The Torah refers to itself as “water.”1 “Just as water descends from a high place to a low place,” explain our sages, so too does Torah descend from its heavenly incarnation as the divine wisdom and will, and gravitate to the lowest possible point of earthly terrain, saturating the most commonplace aspects of everyday life.2 More specifically, we find the Torah compared to the “seven liquids”3–water, wine,4 milk,5 oil,6 honey,7 dew8 and blood9—describing the particular ways in which various elements of Torah impact our lives. Otherwise stated, a life lived by the dictates of Torah is a “liquid” life—a life with the properties of a fluid.

A solid, by definition, is a body that holds its shape, resisting the deforming influence of its own weight. A large pillar of marble may rest solidly on a stone floor and transmit a great deal of pressure to that floor, but it will itself remain unaltered by its own weight. The pillar will not, for instance, bulge outward in the middle, and if you place your hand against the side of the pillar you will not be aware of any pressure thrusting out sideways. Imagine, however, a similar pillar made of water. It could not remain in existence for more than a fraction of a second—the gravitational force of its own weight would cause it to belly outward at every point, and collapse. If this pillar of water is encased in an aluminum cylinder, the weight of the water would press against the cylinder at every point—not only at the bottom. If a hole is punched in the side of the cylinder, water will spurt out sideways by the force of this pressure.

The degree of pressure exerted by a fluid on the inside walls of its container varies in accordance with the height of the column of water above it, but it is the same in all directions: downward, sideways, and even—in containers of a certain shape—upwards. This is illustrated by case of the fluid-filled container in figure A: the fluid presses against all its walls—down against the container bottom (surfaces c and g), sideways against its side walls (b) and upward against the top panels that are below its water level (a). In other words:
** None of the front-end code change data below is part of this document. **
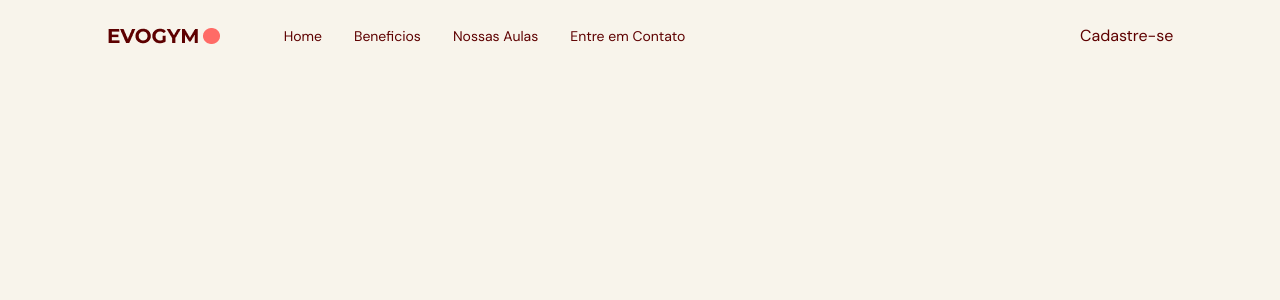
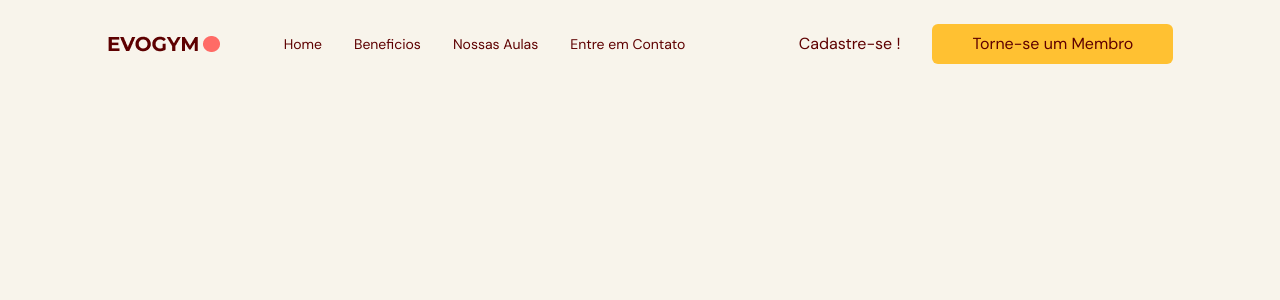
Before and after one commit to Cauatn/EvoGym, a React (Vite) app: page / in a window 1280 px wide. Shown: the top 300 px of the page. Built offline with nearby package versions, Linux system fonts and the light colour scheme.

Commit message:
navBar mobile and mediaQuery added

```diff
--- a/src/App.tsx
+++ b/src/App.tsx
@@ -1,22 +1,16 @@
 import NavBar from "@/scenes/navBar";
+import { SelectedPage } from "./shared/types";
 import {useState} from 'react';
 
-/*
-enum SelectedPage {
-  Home= "home",
-  Beneficios = "beneficios",
-  NossasAulas = "nossasAulas",
-  entreEmContato = "entreEmContato"
-
-}
-*/
 
 function App() {
-  const [selectedPage, setSelectedPage] = useState<string>('home');
+  const [selectedPage, setSelectedPage] = useState<SelectedPage>(
+    SelectedPage.Home
+  );
 
   return (
 
-    <div className="app bg-gray-20  ">
+    <div className="app bg-gray-20">
       <NavBar
         selectedPage={selectedPage}
         setSelectedPage={setSelectedPage}
--- /dev/null
+++ b/src/hooks/useMediaQuery.tsx
@@ -0,0 +1,19 @@
+import { useState, useEffect } from "react";
+
+const useMediaQuery = (query: string) => {
+  const [matches, setMatches] = useState(false);
+
+  useEffect(() => {
+    const media = window.matchMedia(query);
+    if (media.matches !== matches) {
+      setMatches(media.matches);
+    }
+    const listener = () => setMatches(media.matches);
+    window.addEventListener("resize", listener);
+    return () => window.removeEventListener("resize", listener);
+  }, [matches, query]);
+
+  return matches;
+};
+
+export default useMediaQuery;
--- a/src/scenes/navBar/Link.tsx
+++ b/src/scenes/navBar/Link.tsx
@@ -1,13 +1,14 @@
-import AnchorLink from "react-anchor-link-smooth-scroll"
+import { SelectedPage } from "@/shared/types";
+import AnchorLink from "react-anchor-link-smooth-scroll";
 
-type props = {
-    page: string;
-    selectedPage: string;
-    setSelectedPage: (value: string) => void;
-}
+type Props = {
+  page: string;
+  selectedPage: SelectedPage;
+  setSelectedPage: (value: SelectedPage) => void;
+};
 
-export default function Link({page, selectedPage, setSelectedPage}: props) {
-    const lowerCasePage = page.toLowerCase().replace("/ /g", "");
+export default function Link({page, selectedPage, setSelectedPage}: Props) {
+    const lowerCasePage = page.toLowerCase().replace("/ /g", "") as SelectedPage;
 
     return (
         <AnchorLink
--- a/src/scenes/navBar/index.tsx
+++ b/src/scenes/navBar/index.tsx
@@ -1,13 +1,19 @@
-//import { Bars3Icon, XMarkIcon } from "@heroicons/react/24/solid";
+import { Bars3Icon, /*XMarkIcon*/ } from "@heroicons/react/24/solid";
 import Logo from "@/assets/Logo.png";
 import Link from "./Link";
+import { SelectedPage } from "@/shared/types";
+import useMediaQuery from "@/hooks/useMediaQuery";
+import { useState } from "react";
+import ActionButton from "@/shared/ActionButton";
 
 type Props = {
-  selectedPage: string;
-  setSelectedPage: (value: string) => void;
+  selectedPage: SelectedPage;
+  setSelectedPage: (value: SelectedPage) => void;
 };
+const Navbar = ({selectedPage, setSelectedPage }: Props) => {
+  const isAboveMedimScreens = useMediaQuery("(min-width: 1060px)")
+  const [isMenuToggled, setMenuToggled] = useState<boolean>(false);
 
-const Navbar = ({selectedPage, setSelectedPage }: Props) => {
   const flexBetween = "flex items-center justify-between";
 
   return (
@@ -17,10 +23,13 @@ const Navbar = ({selectedPage, setSelectedPage }: Props) => {
       >
         <div className={`${flexBetween} mx-auto w-5/6`}>
           <div className={`${flexBetween} w-full gap-16`}>
+            {/* Lado Esquerdo*/}
             <img alt="logo" src={Logo} />
 
-              <div className={`${flexBetween} w-full`}>
-                <div className={`${flexBetween} gap-8 text-sm`}>
+             {/* Lado Direito Desktop*/}
+            {isAboveMedimScreens ? (
+                <div className={`${flexBetween} w-full`}>
+                  <div className={`${flexBetween} gap-8 text-sm`}>
                   <Link
                     page="Home"
                     selectedPage={selectedPage}
@@ -43,9 +52,20 @@ const Navbar = ({selectedPage, setSelectedPage }: Props) => {
                   />
                 </div>
                 <div className={`${flexBetween} gap-8`}>
-                  <p>Cadastre-se</p>
+                <p>Cadastre-se !</p>
+                <ActionButton setSelectedPage={setSelectedPage}>
+                Torne-se um Membro
+                </ActionButton>
                 </div>
-              </div>
+             </div>
+            ) : (
+                <button
+                  className="rounded-full bg-secondary-500 p-2"
+                  onClick={()=> setMenuToggled(!isMenuToggled)}
+                >
+                  <Bars3Icon className="h-6 w-6 text-white"/>
+                </button>
+            )}
           </div>
         </div>
       </div>
--- /dev/null
+++ b/src/shared/ActionButton.tsx
@@ -0,0 +1,19 @@
+import AnchorLink from "react-anchor-link-smooth-scroll"
+import { SelectedPage } from "./types";
+
+type props = {
+    children: React.ReactNode;
+    setSelectedPage: (value: SelectedPage) => void;
+};
+
+export default function ActionButton({children}: props) {
+    return (
+       <AnchorLink
+        className="rounded-md bg-secondary-500 px-10 py-2 hover:bg-primary-500 hover:text-white"
+        onClick={()=> (SelectedPage.ContactUs)}
+        href={`#${SelectedPage.ContactUs}`}
+       >
+        {children}
+       </AnchorLink>
+    )
+}
```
Pressure exerted on a solid is transmitted only in the same direction (e.g., the downward pressure of its own weight is exerted only downward, on the area directly beneath the solid). Pressure exerted on a confined liquid is transmitted, unchanged, to every portion of the interior and to all the walls of the containing vessel.

This principle was first clearly stated by the French mathematician Blaise Pascal (1623–1662), and is known as “Pascal’s Law.”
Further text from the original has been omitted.